And you thought that second glass of wine before assembling your Scandinavian stick furniture might have been ill advised. In "Giancarlo and Nicole + LSD," a young couple drops tabs of acid, and 45 minutes later, attempts to assemble the rather complicated NORDLI cabinet from Ikea. Hilarity ensues.
This video, currently blazing its way through social media, is the brainchild of two creatives, Hunter Fine and Alex Taylor. It is the first in a series of videos they've dubbed Hikea.
In a second video posted to their site, test subject Keith chows down on a bag of 'shrooms and then gets to work on the MICKE desk. After over 5 1/2 hours, a pile of "extra" parts, and 12 skipped steps, he has something he can at least sit at. He didn't do much worse than when I try and build these pieces straight.
Taylor and Fine have plans for additional Hikea episodes. Catch them while you can, before Ikea's IP police sober them up. Read the rest
After seeing a picture of the Swedish royals in "folk costumes," she used four blue Ikea bags, one yellow one, and a Ikea Dvala bedsheet to replicate the costume -- she did a brilliant job. Read the rest
On last night's episode of The Simpsons, the couch gag was animator Michael Socha's excellent spoof of Ikea's instruction manuals.
Due to inactivity IKEA lost its trademark to a small Indonesian manufacturer of rattan furniture. Will people be confused by their Wickerdjammar? Rattanfoljer?
International Business Times reports:
PT Ratania Khatulistiwa registered its Ikea trademark in December 2013, where Ikea is an acronym for Intan Khatulistiwa Esa Abadi, Indonesian words referring to the rattan industry, according to the AP. The company took Ikea to court when its store outside Jakarta was still under construction, and won. Ikea appealed against the lower court ruling last year, but the Supreme Court also ruled against it, the AP reported, adding that the ruling was made in May last year, but only became public knowledge after it was published on the court’s website Thursday.Read the rest

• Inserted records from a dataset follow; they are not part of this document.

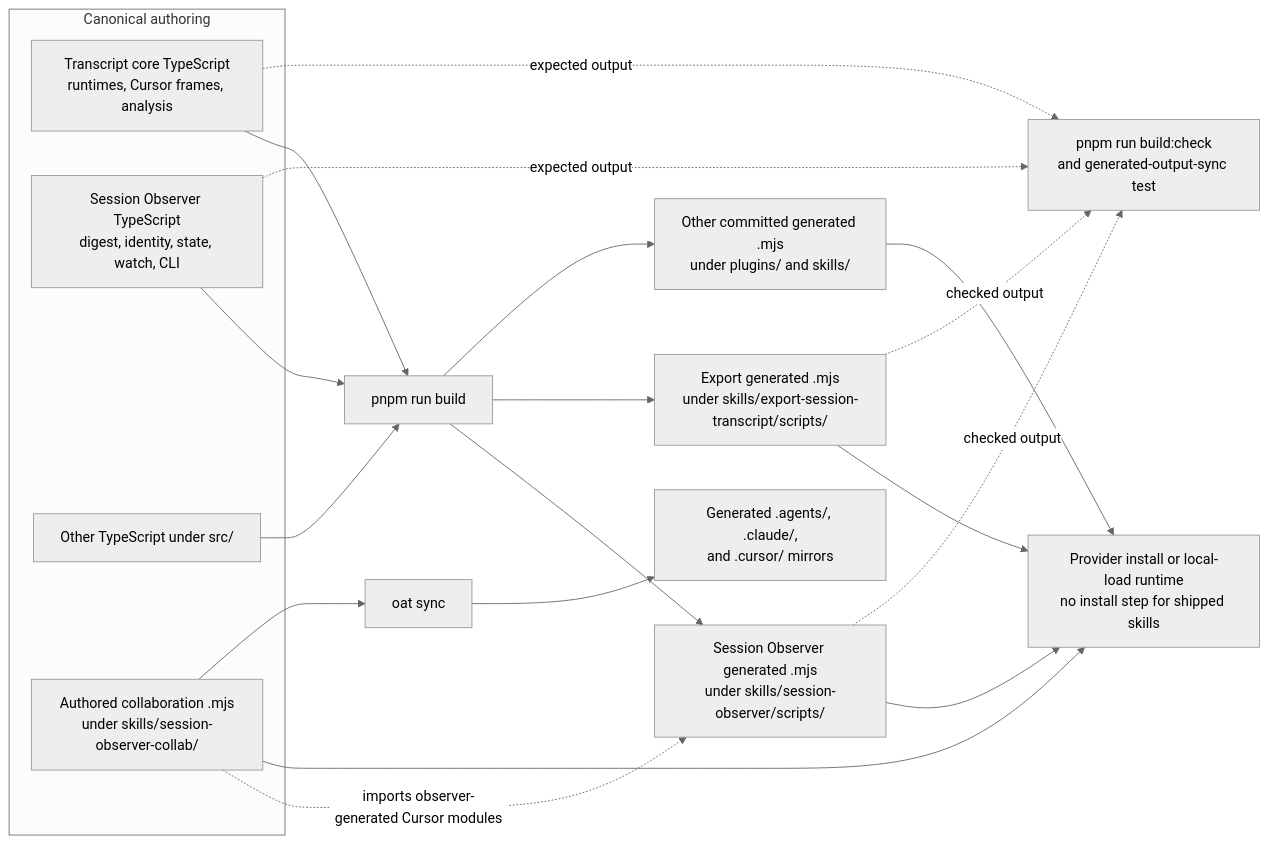
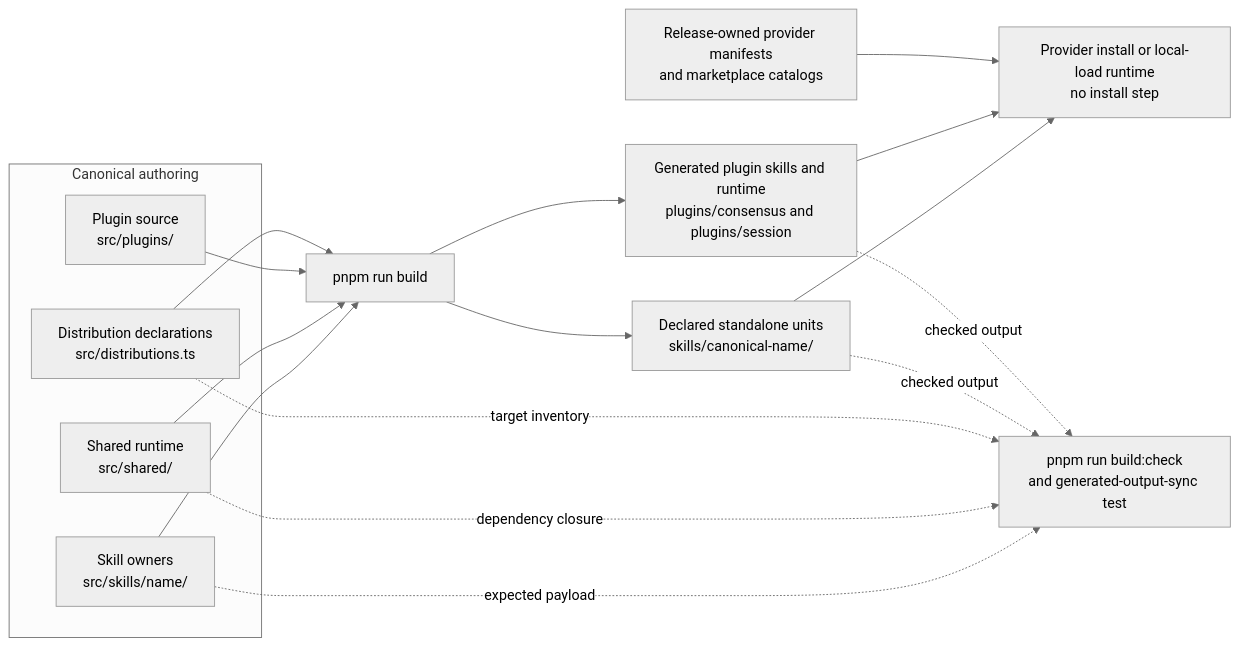
The first of 2 diagrams in documentation/docs/engineering/architecture/generated-runtime.md (tkstang/skills), drawn with Mermaid (neutral theme) before and after one commit. The commit also changed other lines of this file and 734 other files, not shown here.

First line of the commit message:
refactor(skills): colocate sources and generate distributions (#79)

````diff
--- a/documentation/docs/engineering/architecture/generated-runtime.md
+++ b/documentation/docs/engineering/architecture/generated-runtime.md
@@ -34,32 +31,29 @@
 ```mermaid
 flowchart LR
   subgraph authoring["Canonical authoring"]
-    CORE["Transcript core TypeScript<br/>runtimes, Cursor frames, analysis"]
-    OBSERVER["Session Observer TypeScript<br/>digest, identity, state, watch, CLI"]
-    OTHER["Other TypeScript under src/"]
-    COLLAB["Authored collaboration .mjs<br/>under skills/session-observer-collab/"]
+    SKILLS["Skill owners<br/>src/skills/name/"]
+    SHARED["Shared runtime<br/>src/shared/"]
+    PLUGINS["Plugin source<br/>src/plugins/"]
+    DECL["Distribution declarations<br/>src/distributions.ts"]
   end
 
   BUILD["pnpm run build"]
-  OBSOUT["Session Observer generated .mjs<br/>under skills/session-observer/scripts/"]
-  EXPOUT["Export generated .mjs<br/>under skills/export-session-transcript/scripts/"]
-  OTHEROUT["Other committed generated .mjs<br/>under plugins/ and skills/"]
+  RELEASE["Release-owned provider manifests<br/>and marketplace catalogs"]
+  STANDALONE["Declared standalone units<br/>skills/canonical-name/"]
+  PLUGINOUT["Generated plugin skills and runtime<br/>plugins/consensus and plugins/session"]
   CHECK["pnpm run build:check<br/>and generated-output-sync test"]
-  RUNTIME["Provider install or local-load runtime<br/>no install step for shipped skills"]
-  SYNC["oat sync"]
-  MIRRORS["Generated .agents/, .claude/,<br/>and .cursor/ mirrors"]
+  RUNTIME["Provider install or local-load runtime<br/>no install step"]
 
-  CORE --> BUILD
-  OBSERVER --> BUILD
-  OTHER --> BUILD
-  BUILD --> OBSOUT --> RUNTIME
-  BUILD --> EXPOUT --> RUNTIME
-  BUILD --> OTHEROUT --> RUNTIME
-  CORE -.->|expected output| CHECK
-  OBSERVER -.->|expected output| CHECK
-  OBSOUT -.->|checked output| CHECK
-  EXPOUT -.->|checked output| CHECK
-  COLLAB -.->|imports observer-generated Cursor modules| OBSOUT
-  COLLAB --> RUNTIME
-  COLLAB --> SYNC --> MIRRORS
+  SKILLS --> BUILD
+  SHARED --> BUILD
+  PLUGINS --> BUILD
+  DECL --> BUILD
+  BUILD --> STANDALONE --> RUNTIME
+  BUILD --> PLUGINOUT --> RUNTIME
+  RELEASE --> RUNTIME
+  SKILLS -.->|expected payload| CHECK
+  SHARED -.->|dependency closure| CHECK
+  DECL -.->|target inventory| CHECK
+  STANDALONE -.->|checked output| CHECK
+  PLUGINOUT -.->|checked output| CHECK
 ```
````
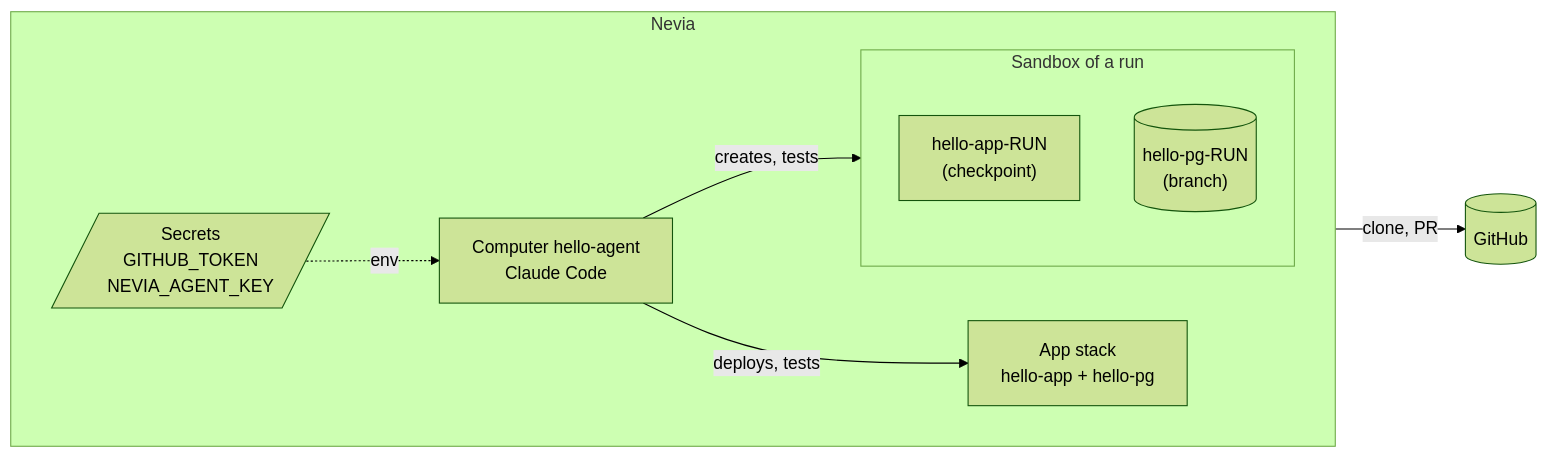
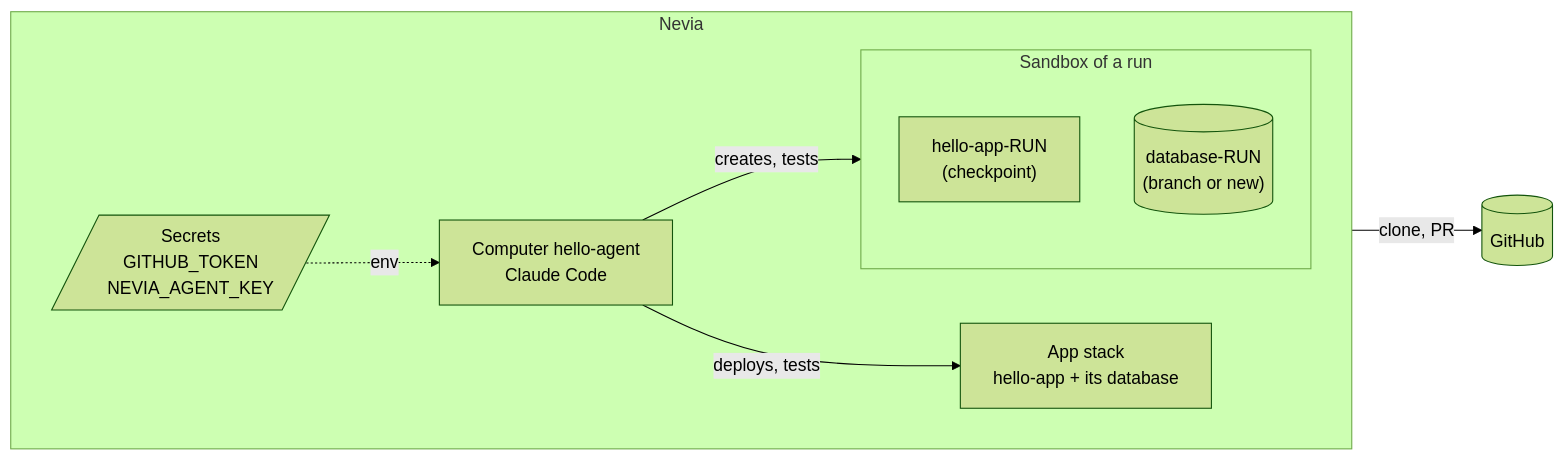
One commit to bertrandcedric/nevia-agent changed the first of 2 diagrams in README.md. Above: the diagram before and after it, drawn with Mermaid (forest theme). The commit also changed other lines of this file and 2 other files, not shown here.

````diff
--- a/README.md
+++ b/README.md
@@ -7,20 +7,20 @@
 ```mermaid
 flowchart LR
     github[("GitHub")]
 
     subgraph nevia["Nevia"]
         direction LR
         agent["Computer hello-agent<br/>Claude Code"]
         secrets[/"Secrets<br/>GITHUB_TOKEN<br/>NEVIA_AGENT_KEY"/]
-        base["App stack<br/>hello-app + hello-pg"]
+        base["App stack<br/>hello-app + its database"]
         subgraph sandbox["Sandbox of a run"]
             sbapp["hello-app-RUN<br/>(checkpoint)"]
-            sbpg[("hello-pg-RUN<br/>(branch)")]
+            sbdb[("database-RUN<br/>(branch or new)")]
         end
     end
 
     secrets -. "env" .-> agent
     agent -- "deploys, tests" --> base
     agent -- "creates, tests" --> sandbox
     agent -- "clone, PR" --> github
 ```
````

A 31-year-old Aalborg resident was charged with vandalism after drawing "up to 30 penises" on the walls and fixtures of the Aalborg Ikea.
Once caught, the man denied that he was responsible for all the drawings, and that his curious crime was inspired by having seen someone else do it first.
“The man has admitted to being behind these drawings, but not as many as 30. He has no prior convictions and he has explained that he did it because he had seen similar drawings in IKEA. He has regretted his actions, but that doesn’t change the fact that he has still committed vandalism,” Poulsen said.
The BBC adds that a man is in police custody, but no motive has been established.
"We found a man and a woman who had knife injuries and who later died of their wounds," local police said in a statement. The motive of the attack was unclear.
A 35 year-old man was seriously injured, Swedish television reported.
"He was brought in from the site of the incident with life-threatening injuries," Lena Moren, head duty nurse at Vasteras hospital, told the SVT public broadcaster.
It's not just Ikeahackers: Ikea has gone all-out war on its web-fans. Read the rest
Andy writes, "For eight years, Jules' IKEAHackers site has published ways people have hacked their IKEA products. Hundreds of people have combined IKEA products in creative ways to create everything from desks to cat trees. When the fan site turned to a huge part-time job, Jules ran a few small advertisements. Now IKEA's attorneys have sent the site a Cease and Desist."
Ikea's C&D is, as a matter of law, steaming bullshit. There's no trademark violation here -- the use of Ikea's name is purely factual. The fact that money changes hands on Ikeahackers (which Ikea's lawyers seem most upset about) has no bearing on the trademark analysis. There is no chance of confusion or dilution from Ikeahackers' use of the mark. This is pure bullying, an attempt at censorship. I'm shocked to see that Jules has a lawyer who advised her to take such a terrible deal.
We've linked to Ikeahackers many times in the past.
Trademark law is surrounded by urban legends. Trademark does not create the legal right to stop people from making factual uses of a mark ("Ikeahackers" is a site for people who hack Ikea furniture). And while there is a very slim chance of trademarks being "genericized" through a failure to police, this risk is grossly overstated by trademark lawyers (quick, name three modern, active trademarks that have been genericized through a lack of policing), and in any event, you can get the same benefit from offering a royalty-free license as you get from threatening a lawsuit. Read the rest